Ultimately if the US withdraws from operations against Daesh/ISIL in Syria and Iraq, the burden of that fight will be left to the UK to lead, in an arena where Russia, Turkey and others are all actively involved with differing plans and aims. The US plan to continue fighting terrorism in Afghanistan by “over-the-horizon strikes” has already fallen flat, with the revelation last week by US CENTCOM that an airstrike conducted near Kabul Airport while they still had scouts and reconnaissance abilities in the country resulted in the deaths of more than 10 civilians (including 7 children), and possibly didn’t kill any terrorists at all.
Those kinds of mistakes are going to cost the US respect on the world stage and cause all sorts of political issues back home and although they recognise that they still need to do something about the risks of terrorism resurging on the ground, the manner in which the withdrawal was conducted and the Taliban’s demands were met has meant that they’ve tied their own hands behind their back when it comes to this threat. As I’ve said before, I expect the number of ISIL-linked terrorist attacks in the coming years to rise again, and I would not be surprised if we witness another 2016-2017 period of large deadly terrorist attacks across Europe and the USA.
One would hope that despite calls from the various Congressmen and Congresswomen calling for the withdrawal from Syria and Iraq operations, those actually responsible for the final decisions and forming policy will have been carefully making note of the mistakes made in Afghanistan so as not to repeat those mistakes here.
Although the UK, France and their allies are more capable of continuing the fight against Daesh/ISIL in Syria and Iraq without US support (compared to Afghanistan where a US withdrawal meant the continuation of operations by the other coalition members was no longer feasible), it would still be an uphill fight, and would not be taken well particularly by France (in light of the diplomatic fallout from the AUKUS announcement in the last week), who are already fighting with UK support against elements of ISIL in Mali.
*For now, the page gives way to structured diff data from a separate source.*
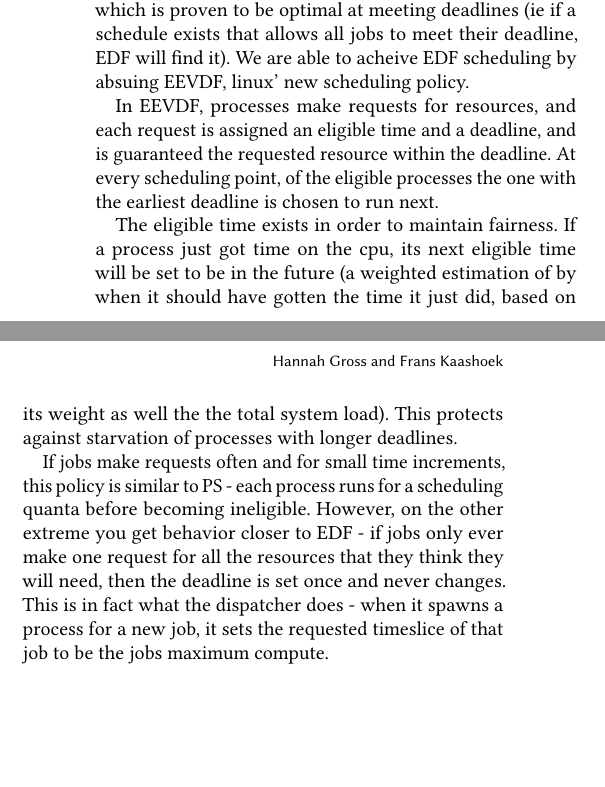
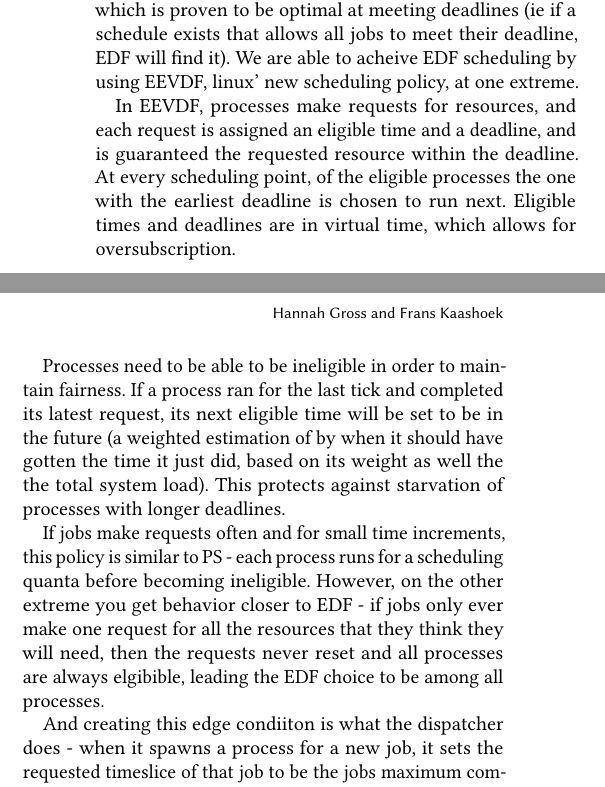
Before and after one commit to hannahmanuela/sla-sched-sosp24-poster, a LaTeX paper (paper.tex, which reads design.tex): two parts of the columns of page 2 of 2, joined at a grey line, cut so that both start at the same text, the shorter picture padded with empty space. Compiled offline with pdfLaTeX.

Commit message:
edited a bit the eevdf description

```diff
--- a/design.tex
+++ b/design.tex
@@ -42,26 +42,31 @@ looking at the maximum compute left on all the jobs with earlier deadlines.
 The scheduler for the work is trying to approximate EDF, which is proven to be
 optimal at meeting deadlines (ie if a schedule exists that allows all jobs to
 meet their deadline, EDF will find it). We are able to acheive EDF scheduling by
-absuing EEVDF, linux' new scheduling policy.
+using EEVDF, linux' new scheduling policy, at one extreme.
 
 In EEVDF, processes make requests for resources, and each request is assigned an
 eligible time and a deadline, and is guaranteed the requested resource within
 the deadline. At every scheduling point, of the eligible processes the one with
-the earliest deadline is chosen to run next.
+the earliest deadline is chosen to run next. Eligible times and deadlines are in
+virtual time, which allows for oversubscription.
 
-The eligible time exists in order to maintain fairness. If a process just got
-time on the cpu, its next eligible time will be set to be in the future (a
-weighted estimation of by when it should have gotten the time it just did, based
-on its weight as well the the total system load). This protects against
-starvation of processes with longer deadlines.
+Processes need to be able to be ineligible in order to maintain fairness. If a
+process ran for the last tick and completed its latest request, its next
+eligible time will be set to be in the future (a weighted estimation of by when
+it should have gotten the time it just did, based on its weight as well the the
+total system load). This protects against starvation of processes with longer
+deadlines.
 
 If jobs make requests often and for small time increments, this policy is
 similar to PS - each process runs for a scheduling quanta before becoming
 ineligible. However, on the other extreme you get behavior closer to EDF - if
 jobs only ever make one request for all the resources that they think they will
-need, then the deadline is set once and never changes. This is in fact what the
-dispatcher does - when it spawns a process for a new job, it sets the requested
-timeslice of that job to be the jobs maximum compute.
+need, then the requests never reset and all processes are always elgibible,
+leading the EDF choice to be among all processes.
+
+And creating this edge condiiton is what the dispatcher does - when it spawns a
+process for a new job, it sets the requested timeslice of that job to be the
+jobs maximum compute.
 
 \hmng{not sure if this next paragraph isn't too nitty, but if I don't have it kind
 of all I've done is explain how it works, ie nothing that I actually had to do}
```
Also changed, not shown: intro.tex (+6 -5 lines).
It’s hard not to look at the US position and claim that the nation that declared the War on Terror and invoked Article 5 of the NATO Pact is now trying to squirm its way out of the fight while there is still work to be done. There’s too much focus on politicians being able to claim that they’ve helped stop “forever wars” and that they’re “peacemakers”. The very fact that we were ever negotiating with the Taliban is an indication that we’ve gone soft towards terrorist groups and those who help them. Ultimately this will be to the detriment of the world – with Europe’s major cities likely to bear the brunt of the attacks when they come.
Just over a week ago we remembered those who died in the events of 11th September 2001. I personally have been reflecting on those who died in attacks since, particularly the 7/7 attacks in London (52 dead, 784 wounded), November 2015 Paris attacks (131 dead, 413 wounded), 2016 Nice truck attack (86 dead, 434 wounded), 2016 Brussels bombings (32 dead, 340 wounded) and UK Manchester Arena bombing (22 dead, 512 wounded), most of which were events that I watched unfold on TV and across Twitter.
It would seem that after 20 years we are heading back to square one. A lack of military presence in countries like Syria, Iraq, Afghanistan and others will allow terrorist groups to grow, and those that we thought we’d defeated may return to the size they were when we started this fight.
Will the US withdraw from Syria and Iraq’s counter-terror operations? Only time will tell. But be under no illusion, whether they do or not, the threat to Europe and the US is returning, and a withdrawal from this “forever war” will only cost more lives in the years to come…